Dicamba drift complaints are spreading across the Mid-South this season, prompting action to potentially ban it. Regulatory officials in the Southeast know this and are closely monitoring for herbicide misuse and drift complaints in the region.
“Fortunately, Georgia hasn't had any reports of dicamba or 2,4D drift from in-crop use. We've had a few of the typical drift cases but nothing significant. Spraying is heavy right now so we'll monitor things closely over the next several weeks,” said Tommy Gray, director of the Georgia Department of Agriculture’s Plant Industry division.
“We've definitely been monitoring drift more closely this year. We've assigned one of our senior inspectors in south-central Georgia to stay in contact with county agents, cotton scouts, and others should things take a turn for the worse so that we can respond immediately to any significant drift complaints. Visits to dealers early in the season were increased as well to make sure they understood Georgia's applicator training requirement. Our in-house inspector training has emphasized auxin herbicides and potential for off-target damage.” Gray said.
Stanley Culpepper said UGA Extension has been asked to look into a few drift complaints this season.
“So far so good with a couple of minor issues we helped address, which is always the case for us but nothing unique at this time,” said Culpepper, UGA Extension weed specialist.
Southeast Farm Press asked officials with the North Carolina Department of Agriculture and Consumer Services if the department had received any dicamba-related drift complaints this season. On June 26, the department provided this statement:
“As of right now in 2017, we have not had any investigations involving the new auxin technology in soybeans or cotton. We have however had four homeowner complaints filed involving dicamba. We have one open agriculture case where dicamba was sprayed nearby, but after looking at the damage it is most likely the cause of paraquat drift from an agriculture field burndown.”
In Alabama, dicamba problems so far have been kept to a minimum, too.

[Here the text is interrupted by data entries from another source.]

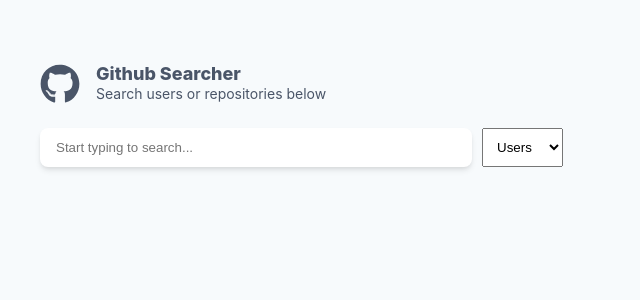
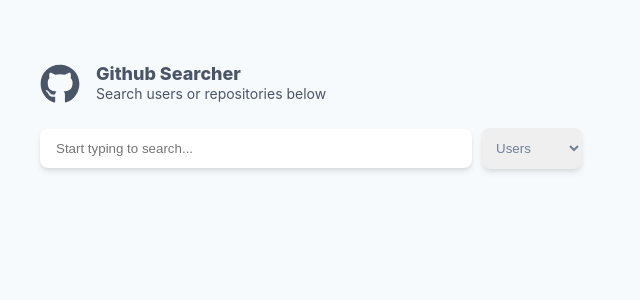
Before and after one commit to estheragbaje/tradeling-code-challenge, a React (Create React App) app: page / in a window 1280 px wide. Shown: the top 300 px of the page, without its empty margins (0-640 px from the left). Built offline with nearby package versions, Linux system fonts and the light colour scheme.

Commit message:
chore: updated select styling

```diff
--- a/src/components/search.tsx
+++ b/src/components/search.tsx
@@ -5,7 +5,7 @@ import debounce from 'lodash.debounce'
 import { useDispatch, useSelector } from 'react-redux'
 import { fetchByQuery, setType, setQuery } from '../redux/reducer'
 import { RootState } from '../redux/store'
-import { searchStyle } from '../global-styles'
+import { searchStyle, selectStyle } from '../global-styles'
 
 export const Search: React.FC = () => {
   const app = useSelector((state: RootState) => state.app)
@@ -40,7 +40,6 @@ export const Search: React.FC = () => {
       <input
         type="text"
         placeholder="Start typing to search..."
-        // style={{ padding: '10px', fontSize: '16px' }}
         value={inputValue}
         onChange={(e) => {
           setInputValue(e.target.value)
@@ -50,7 +49,7 @@ export const Search: React.FC = () => {
       <select
         name="search"
         id="fields"
-        style={{ padding: '10px', marginLeft: '10px' }}
+        style={{ paddingLeft: '10px', maxWidth: '100px' }}
         onChange={(e) => {
           const value = e.target.value
           dispatch(setType(value))
@@ -59,8 +58,11 @@ export const Search: React.FC = () => {
             search(searchQuery)
           }
         }}
+        css={selectStyle}
       >
-        <option value="user">Users</option>
+        <option value="user" style={{ color: 'red' }}>
+          Users
+        </option>
         <option value="repo">Repos</option>
       </select>
     </div>
--- a/src/components/user-card.tsx
+++ b/src/components/user-card.tsx
@@ -31,8 +31,6 @@ interface UserCardProps {
 }
 
 export const UserCard: React.FC<UserCardProps> = ({ data }) => {
-  const max_length = 80
-
   return (
     <div css={cardStyle}>
       <div style={{ flex: 1 }}>
@@ -54,14 +52,18 @@ export const UserCard: React.FC<UserCardProps> = ({ data }) => {
             />
           </a>
           <div style={{ paddingLeft: '20px' }}>
+            {data.name && (
               <div css={responsiveFlex}>
                 <a target="_blank" css={headingStyle} href={data.html_url}>
                   {data.name}
                 </a>
               </div>
+            )}
+
             <p style={{ lineHeight: 1, color: colors.gray.light }}>
               {data.login}
             </p>
+            {data.location && (
               <div
                 style={{
                   display: 'flex',
@@ -74,12 +76,11 @@ export const UserCard: React.FC<UserCardProps> = ({ data }) => {
                   {data.location}
                 </p>
               </div>
+            )}
           </div>
         </div>
 
-        <div css={textStyle}>
-          <p>{data.bio}</p>
-        </div>
+        <div css={textStyle}>{data.bio && <p>{data.bio}</p>}</div>
         {data.twitter_username && (
           <div
             style={{ maxWidth: '300px', display: 'flex', alignItems: 'center' }}
--- a/src/global-styles.tsx
+++ b/src/global-styles.tsx
@@ -167,3 +167,18 @@ export const searchStyle = css({
   width: '100%',
   maxWidth: 400,
 })
+
+export const selectStyle = css({
+  borderWidth: 1,
+  borderRadius: 8,
+  boxShadow: '0 4px 6px -1px rgba(0,0,0,.1),0 2px 4px -1px rgba(0,0,0,.06)',
+  paddingLeft: 16,
+  paddingRight: 16,
+  paddingTop: 12,
+  paddingBottom: 12,
+  border: 'none',
+  width: '100%',
+  maxWidth: 100,
+  marginLeft: 10,
+  color: colors.gray.light,
+})
```
Lines whose indentation alone changed are shown as unchanged.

"We have received two possible misuse cases, not yet confirmed. We are operating a little later in spraying this year than usual so folks are spraying now," said Tony Cofer, director of the Pesticides, Plant and Professional Services at the Alabama Department of Agriculture.
David Bennett, senior writer with Delta Farm Press, has followed the Mid-South dicamba-drift issue well and closely. This season, complaints and crop damage, mostly to soybean, are being blamed on the misuse or illegal use of dicamba products in season. In his most recent story, Bennett says Extension specialists are surprised at the scale of the grievances, which are now creeping east of the Mississippi River.